7. The Rehabilitation Act provides, in pertinent part:No otherwise qualified individual with a disability ․ shall, solely by reason of her or his disability, be excluded from the participation in, be denied the benefits of, or be subjected to discrimination under any program or activity receiving Federal financial assistance.29 U.S.C.A. § 794(a) (West Supp.1994).
8. Title II of the ADA provides, in pertinent part:Subject to the provisions of this subchapter, no qualified individual with a disability shall, by reason of such disability, be excluded from participation in or be denied the benefits of the services, programs, or activities of a public entity, or be subjected to discrimination by any such entity.42 U.S.C.A. § 12132. The parties do not dispute that UMMSC is a “public entity” subject to the provisions of Title II of the ADA.
9. Because the language of the two statutes is substantially the same, we apply the same analysis to both. Cf. 42 U.S.C.A. § 12133 (West Supp.1994) (incorporating “remedies, procedures, and rights” of 29 U.S.C.A. § 794a (West Supp.1994) into Title II of the ADA).
10. Similarly, under the ADA a disabled individual is not otherwise qualified if he poses “a significant risk to the health or safety of others that cannot be eliminated by reasonable accommodation.” 42 U.S.C.A. § 12111(3).
11. In fact, UMMSC appears to have acted with great sensitivity to the extremely difficult situation faced by Dr. Doe. Evidence in the record indicates that UMMSC gratuitously continued to pay Dr. Doe's salary during negotiations between the parties; offered Dr. Doe alternative residencies in pathology and psychiatry; and attempted to secure Dr. Doe a position on the UMMSC faculty upon completion of his residency.

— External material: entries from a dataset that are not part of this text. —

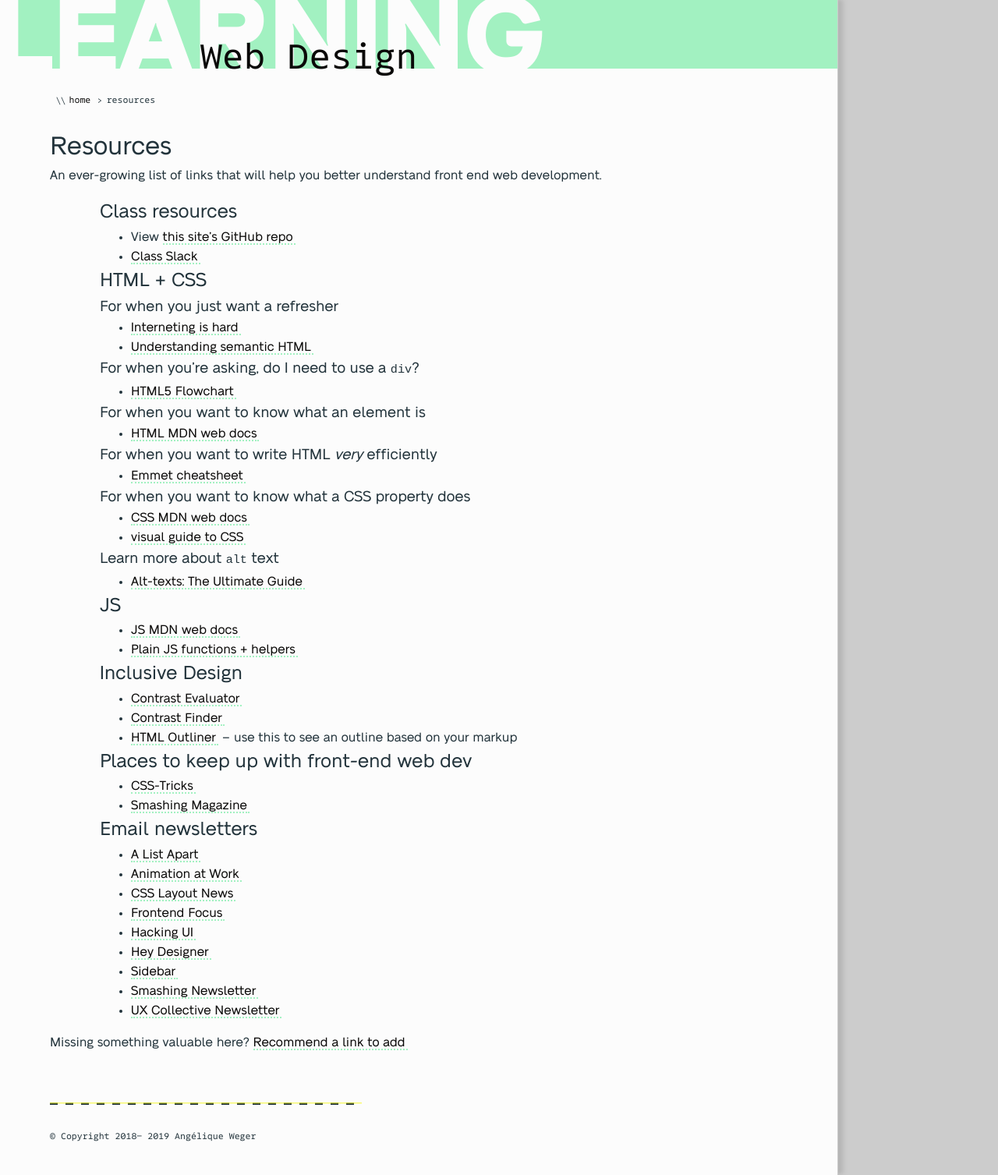
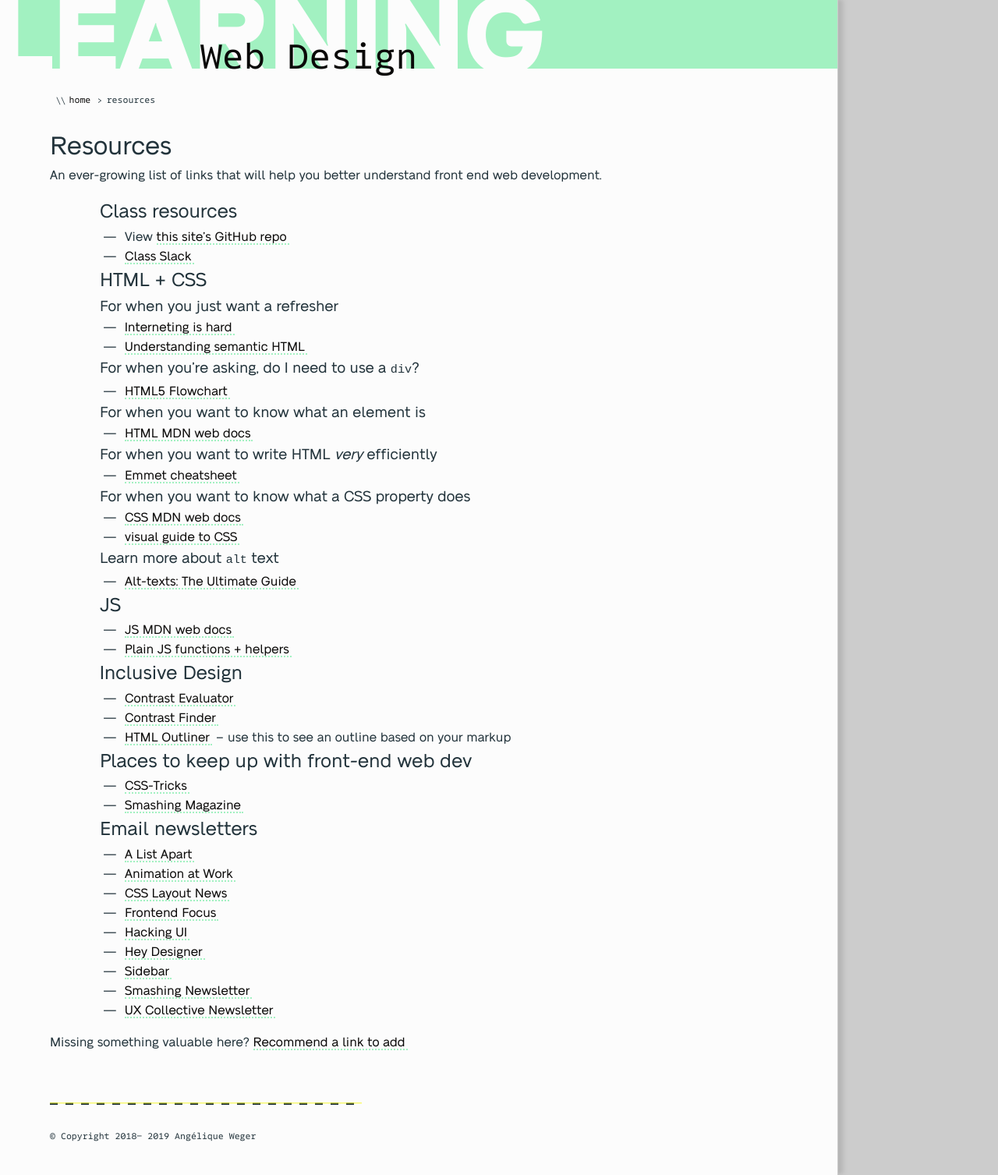
Before and after one commit to mica-web/mica-web.github.io, a Jekyll site: the page built from resources.md, in a window 1280 px wide. Shown: the whole page at 78% size. Built offline with Jekyll 4.4.1, drawn with Linux system fonts in a browser that asks for light colours; some web fonts are replaced.

Commit message:
Base UL styles

```diff
--- a/_sass/_base.scss
+++ b/_sass/_base.scss
@@ -21,6 +21,33 @@
   margin-bottom: 0;
 }
 
+ul {
+  main & {
+    list-style-type: none;
+    padding-left: 0;
+
+    >li {
+      margin-left: 2rem;
+      position: relative;
+
+      &::before {
+        content: '\2014';
+        margin-left: -1.7rem;
+        position: absolute;
+      }
+
+      li {
+        margin-left: 1.5rem;
+
+        &::before {
+          content: '\2013';
+          margin-left: -1.25rem;
+        }
+      }
+    }
+  }
+}
+
 img {
   height: auto;
   max-width: 100%;
```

12. Dr. Doe also appeals the decisions of the district court denying his motion to amend his complaint and dismissing his prayers for compensatory and punitive damages under § 504 of the Rehabilitation Act and Title II of the ADA. However, these allegations of error are moot in light of our determination that Dr. Doe is not an otherwise qualified individual under the Rehabilitation Act and the ADA.

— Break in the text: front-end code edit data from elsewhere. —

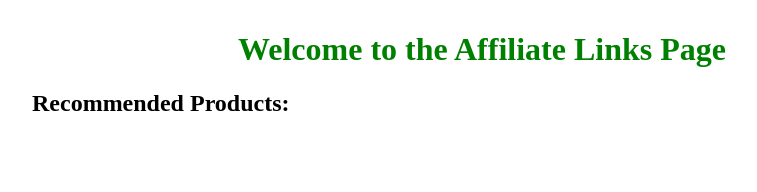
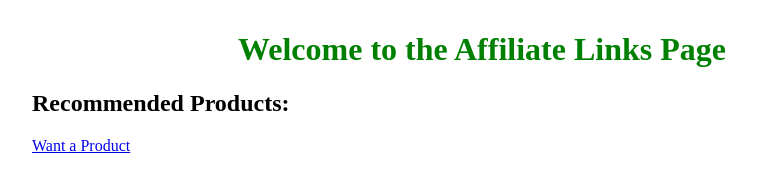
Before and after one commit to SiPAyi/SiPAyi.github.io, a plain HTML site: page affiliate.html in a window 1280 px wide. Shown: the whole page, without its empty margins (158-915 px from the left). Drawn offline with Linux system fonts and the light colour scheme; no server answers.

Commit message:
Update affiliate.html
Added a button to mail me

```diff
--- a/affiliate.html
+++ b/affiliate.html
@@ -85,6 +85,8 @@
 
 
     </script>
+    <a href="mailto:saikr2005@gmail.com?subject=Order%20a%20Product">Want a Product</a>
+
 </body>
 
 </html>
```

Affirmed by published opinion. Judge WILKINS wrote the opinion, in which Judge WILKINSON and Judge LUTTIG joined.